Version difference data:
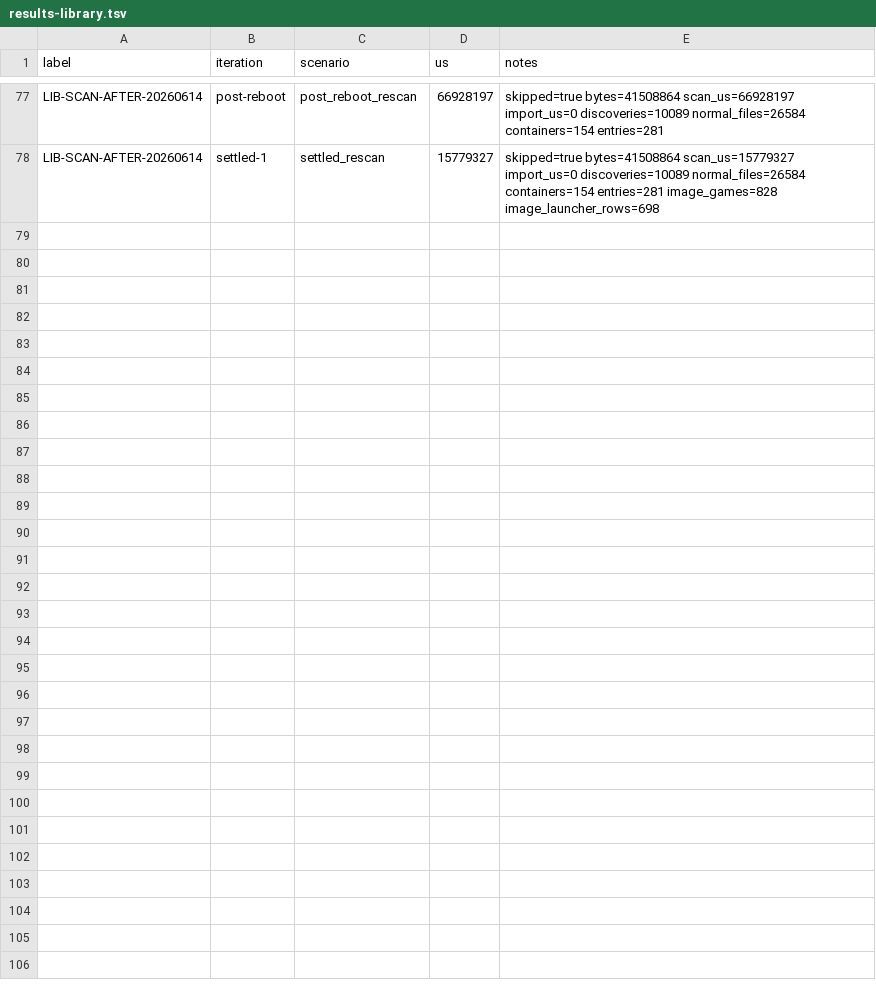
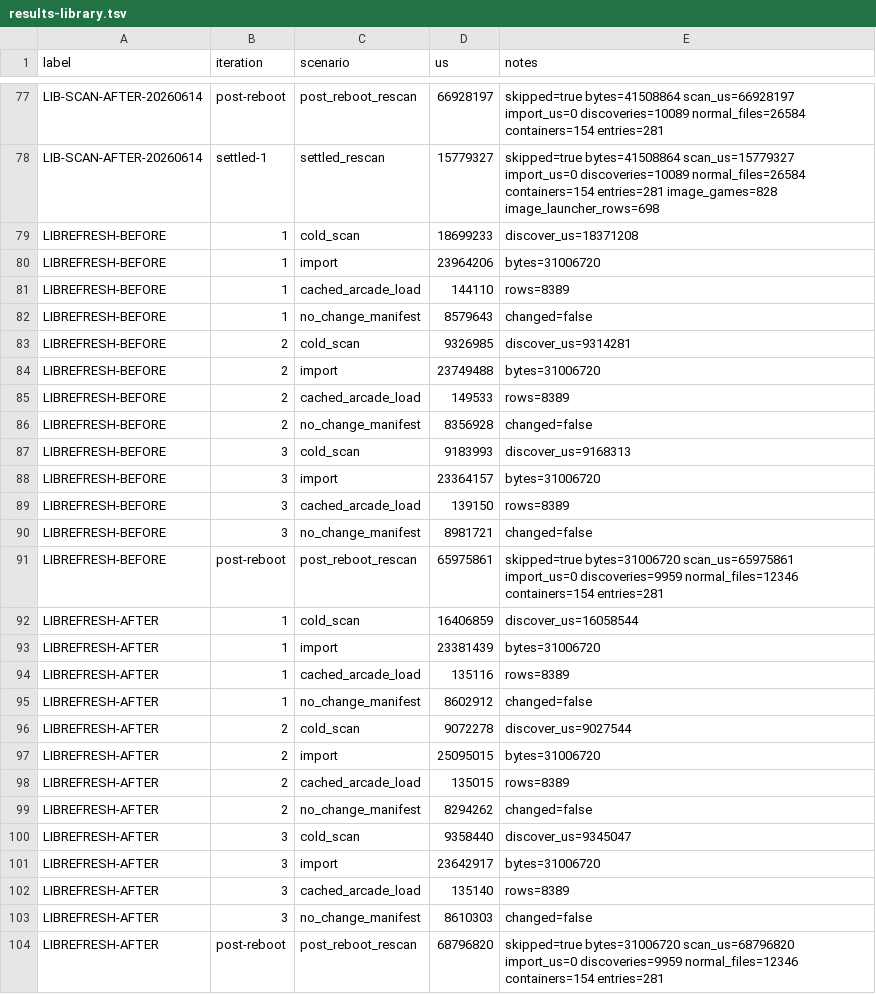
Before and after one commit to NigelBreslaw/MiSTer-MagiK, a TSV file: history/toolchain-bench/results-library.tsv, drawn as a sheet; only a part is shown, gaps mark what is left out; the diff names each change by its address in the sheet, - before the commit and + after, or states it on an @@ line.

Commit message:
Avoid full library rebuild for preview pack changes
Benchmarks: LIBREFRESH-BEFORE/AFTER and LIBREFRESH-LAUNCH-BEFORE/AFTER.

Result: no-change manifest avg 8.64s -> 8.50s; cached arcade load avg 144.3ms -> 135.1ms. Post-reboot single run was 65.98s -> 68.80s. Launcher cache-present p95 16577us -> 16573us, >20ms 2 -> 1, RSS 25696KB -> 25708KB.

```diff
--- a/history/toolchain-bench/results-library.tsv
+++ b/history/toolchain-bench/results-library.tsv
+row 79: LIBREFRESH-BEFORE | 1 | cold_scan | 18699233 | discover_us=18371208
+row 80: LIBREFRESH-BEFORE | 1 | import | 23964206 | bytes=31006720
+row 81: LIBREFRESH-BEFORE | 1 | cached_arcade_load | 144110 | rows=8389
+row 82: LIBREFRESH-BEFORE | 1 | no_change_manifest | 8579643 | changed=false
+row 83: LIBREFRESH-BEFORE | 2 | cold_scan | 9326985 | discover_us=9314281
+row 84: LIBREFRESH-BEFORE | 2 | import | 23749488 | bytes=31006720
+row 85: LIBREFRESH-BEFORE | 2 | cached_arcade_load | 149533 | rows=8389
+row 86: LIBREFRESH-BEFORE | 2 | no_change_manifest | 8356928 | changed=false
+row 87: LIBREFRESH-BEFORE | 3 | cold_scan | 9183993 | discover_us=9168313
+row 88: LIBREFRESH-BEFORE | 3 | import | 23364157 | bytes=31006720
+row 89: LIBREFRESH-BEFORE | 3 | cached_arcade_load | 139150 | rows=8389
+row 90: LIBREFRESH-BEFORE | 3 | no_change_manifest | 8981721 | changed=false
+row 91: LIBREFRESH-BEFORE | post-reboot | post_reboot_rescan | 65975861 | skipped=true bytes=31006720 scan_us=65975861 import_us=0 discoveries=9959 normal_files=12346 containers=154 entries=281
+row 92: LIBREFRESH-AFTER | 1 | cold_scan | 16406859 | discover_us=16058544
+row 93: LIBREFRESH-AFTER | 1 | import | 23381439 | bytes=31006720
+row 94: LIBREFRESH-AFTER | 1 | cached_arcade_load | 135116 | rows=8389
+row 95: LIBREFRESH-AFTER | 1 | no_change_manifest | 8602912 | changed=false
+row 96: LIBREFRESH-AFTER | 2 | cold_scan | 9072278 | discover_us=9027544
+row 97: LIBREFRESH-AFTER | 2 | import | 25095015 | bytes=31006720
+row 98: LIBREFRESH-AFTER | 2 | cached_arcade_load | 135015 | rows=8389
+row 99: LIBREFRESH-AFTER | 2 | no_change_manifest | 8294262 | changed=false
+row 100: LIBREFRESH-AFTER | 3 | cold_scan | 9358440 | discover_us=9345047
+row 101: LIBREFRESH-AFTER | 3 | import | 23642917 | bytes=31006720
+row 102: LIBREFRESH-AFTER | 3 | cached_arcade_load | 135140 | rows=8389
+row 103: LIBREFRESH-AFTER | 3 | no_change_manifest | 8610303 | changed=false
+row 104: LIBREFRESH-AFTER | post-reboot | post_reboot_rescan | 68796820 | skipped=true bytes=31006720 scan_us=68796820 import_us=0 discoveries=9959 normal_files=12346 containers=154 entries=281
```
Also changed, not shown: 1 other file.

* * *

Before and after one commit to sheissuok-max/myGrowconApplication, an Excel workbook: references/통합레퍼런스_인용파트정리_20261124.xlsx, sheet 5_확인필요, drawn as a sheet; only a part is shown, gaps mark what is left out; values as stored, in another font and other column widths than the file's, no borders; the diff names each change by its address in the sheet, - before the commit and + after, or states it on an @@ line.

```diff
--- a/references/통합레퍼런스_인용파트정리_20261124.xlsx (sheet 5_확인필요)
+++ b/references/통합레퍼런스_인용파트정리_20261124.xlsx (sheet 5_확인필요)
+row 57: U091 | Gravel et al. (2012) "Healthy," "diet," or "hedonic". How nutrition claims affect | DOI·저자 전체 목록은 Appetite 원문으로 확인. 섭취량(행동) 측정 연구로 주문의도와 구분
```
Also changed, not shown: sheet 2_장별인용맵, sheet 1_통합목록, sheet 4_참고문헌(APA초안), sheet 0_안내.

— WHAT TO DO —
Only a number is expected here: the tally of lines above that contain "Also". Please write nothing more.

— SOLUTION —
2